Increasingly, child welfare agencies need to provide statistical summary reports on the safety of the children for whom they are responsible. Often these summaries include ordinary period rates of child abuse derived from administrative data. These indices fail to adjust for the length of exposure to risk, such as time in foster care during the year. Since duration of care often differs by living arrangement, race, gender, and other variables, the use of such period rates to measure child safety or abuse may bias comparisons over time or across groups. This bias may lead to misperceptions of trends in safety over time, and of the comparative safety of different modes of care. This article discusses fundamental issues in the extraction, from administrative data, of valid measures of child welfare outcomes targeted to specific populations. In addition, it provides an introduction to exposure adjustment of child welfare measures based on information that is generally readily available in administrative databases. Cohort-based incidence density rates are recommended in preference to period prevalence from cross-sectional data. Survival modeling/multiple event history analysis is described for more complex situations. The ready availability of such analytic tools suggests further directions for quantitative research in child welfare monitoring.
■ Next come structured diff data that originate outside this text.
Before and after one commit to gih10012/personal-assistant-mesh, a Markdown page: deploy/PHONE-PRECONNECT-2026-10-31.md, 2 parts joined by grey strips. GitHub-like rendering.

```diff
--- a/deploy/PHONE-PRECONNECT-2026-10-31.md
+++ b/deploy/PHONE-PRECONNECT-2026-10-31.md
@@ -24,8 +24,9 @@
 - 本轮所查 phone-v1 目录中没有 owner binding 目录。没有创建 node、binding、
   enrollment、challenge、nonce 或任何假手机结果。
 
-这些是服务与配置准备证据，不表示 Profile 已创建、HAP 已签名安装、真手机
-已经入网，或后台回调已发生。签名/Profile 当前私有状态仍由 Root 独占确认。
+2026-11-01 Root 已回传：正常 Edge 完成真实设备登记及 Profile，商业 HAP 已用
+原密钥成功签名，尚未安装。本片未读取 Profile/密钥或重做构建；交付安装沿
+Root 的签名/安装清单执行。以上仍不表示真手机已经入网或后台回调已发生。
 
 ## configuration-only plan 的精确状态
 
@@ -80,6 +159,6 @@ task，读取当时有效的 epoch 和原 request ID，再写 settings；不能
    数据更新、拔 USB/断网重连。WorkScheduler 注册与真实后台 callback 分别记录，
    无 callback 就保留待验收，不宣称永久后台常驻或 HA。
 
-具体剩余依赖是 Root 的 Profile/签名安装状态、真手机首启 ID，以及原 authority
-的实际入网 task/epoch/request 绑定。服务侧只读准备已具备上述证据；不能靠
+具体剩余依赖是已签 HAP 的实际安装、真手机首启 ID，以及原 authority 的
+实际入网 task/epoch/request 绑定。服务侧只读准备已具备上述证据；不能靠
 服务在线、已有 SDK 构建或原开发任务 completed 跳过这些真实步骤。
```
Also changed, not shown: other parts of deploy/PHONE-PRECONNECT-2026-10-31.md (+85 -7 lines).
ASJC Scopus subject areas
- Developmental and Educational Psychology
- Sociology and Political Science